Julia Kramer contrasts Two with the previous tenant, The Black Sheep: “Say what you will about the Black Sheep, but it presented this city with restaurant drama par excellence. Two is the opposite, a restaurant that could be defined by its reliability… Thyme is about as crazy as Two gets, sprinkling it generously on cavatelli in pork bolognese sauce… The dishes depend on solid execution, and with the exception of a gummy, overly sweet carrot soup, they fulfill that obligation.” [TOC]

Titus at Smokin’ Chokin’ and Chowing With the King spotted Zizi’s Cafe, a Turkish cafe on Sheffield near Diversey, and reports on its claim to have the best Turkish bread in town: “I thought the house baked breads which I saw them baking when waiting were fantastic. I’ll admit to not being an expert in Middle Eastern food but this place pleased me and it started with their bread… The chicken sandwich is a pretty good deal at $5.95. It includes fries but those are the biggest turnoff thus far about the place, the fries are served soggy, turn that oil up! But damn that bread! I really liked this sandwich which came with the meat of choice and also onions, carrots, lettuce, red cabbage and yogurt sauce.” [Smokin’ Chokin’ and Chowing With the King]

“The locavore clichés hit me immediately,” Kenny Zuckerberg says of Streeterville’s new Local Root. “The values… are values I share; it’s just that I’ve heard them so many times from counterfeits that my instinct these days is to discount the claims as marketing gimmick. The thing is, Local Root really seems to be living the principles, especially the one about deliciousness being paramount.” He’s impressed by the space devoted to making the food from scratch in this high-rent district, and even with high prices, “I love what the Local Root is doing and will be a frequent customer… there’s a cost to doing a restaurant build-out in the way I described above, and this place is employing a large number of skilled culinary folks, not high school students cooking from a corporate instruction manual as at so many other places in the area. I want to support that and, more importantly, I think the quality of the food here is worth the prices.” [FOF]
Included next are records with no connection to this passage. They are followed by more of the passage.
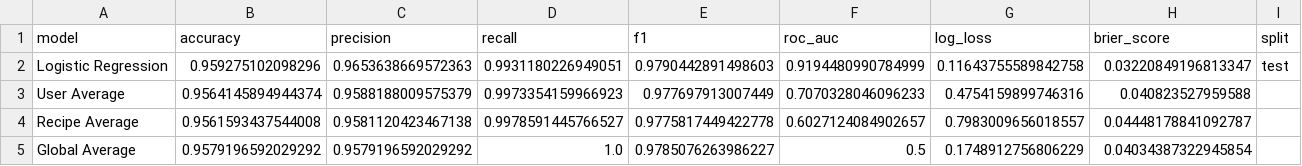
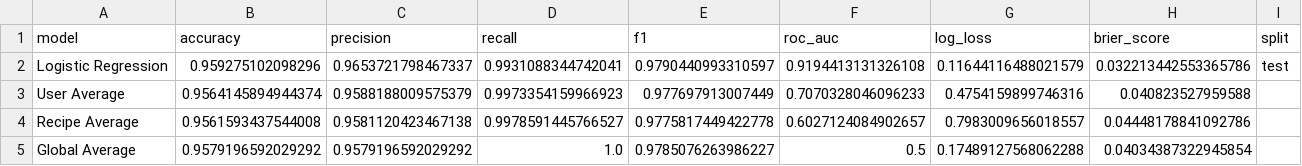
Before and after one commit to rluminto/CSE-158-Assignment-2, a CSV file: reports/model_comparison.csv, drawn as a sheet.

```diff
--- a/reports/model_comparison.csv
+++ b/reports/model_comparison.csv
@@ -1,5 +1,5 @@
 model,accuracy,precision,recall,f1,roc_auc,log_loss,brier_score,split
-Logistic Regression,0.959275102098296,0.9653638669572363,0.9931180226949051,0.9790442891498603,0.9194480990784999,0.11643755589842758,0.03220849196813347,test
+Logistic Regression,0.959275102098296,0.9653721798467337,0.9931088344742041,0.9790440993310597,0.9194413131326108,0.11644116488021579,0.032213442553365786,test
 User Average,0.9564145894944374,0.9588188009575379,0.9973354159966923,0.977697913007449,0.7070328046096233,0.4754159899746316,0.040823527959588,
-Recipe Average,0.9561593437544008,0.9581120423467138,0.9978591445766527,0.9775817449422778,0.6027124084902657,0.7983009656018557,0.04448178841092787,
-Global Average,0.9579196592029292,0.9579196592029292,1.0,0.9785076263986227,0.5,0.1748912756806229,0.04034387322945854,
+Recipe Average,0.9561593437544008,0.9581120423467138,0.9978591445766527,0.9775817449422778,0.6027124084902657,0.7983009656018557,0.04448178841092786,
+Global Average,0.9579196592029292,0.9579196592029292,1.0,0.9785076263986227,0.5,0.17489127568062288,0.04034387322945854,
```
Also changed, not shown: reports/feature_importance.csv, reports/health_tradeoff_results.csv, 19 other files.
Our reviews of The Trenchermen, Stout Barrel House, Ada Street and other restaurants are here.

Vettel Tickled By Pickle Tots at Trenchermen; Nagrant Takes Road to Morocco at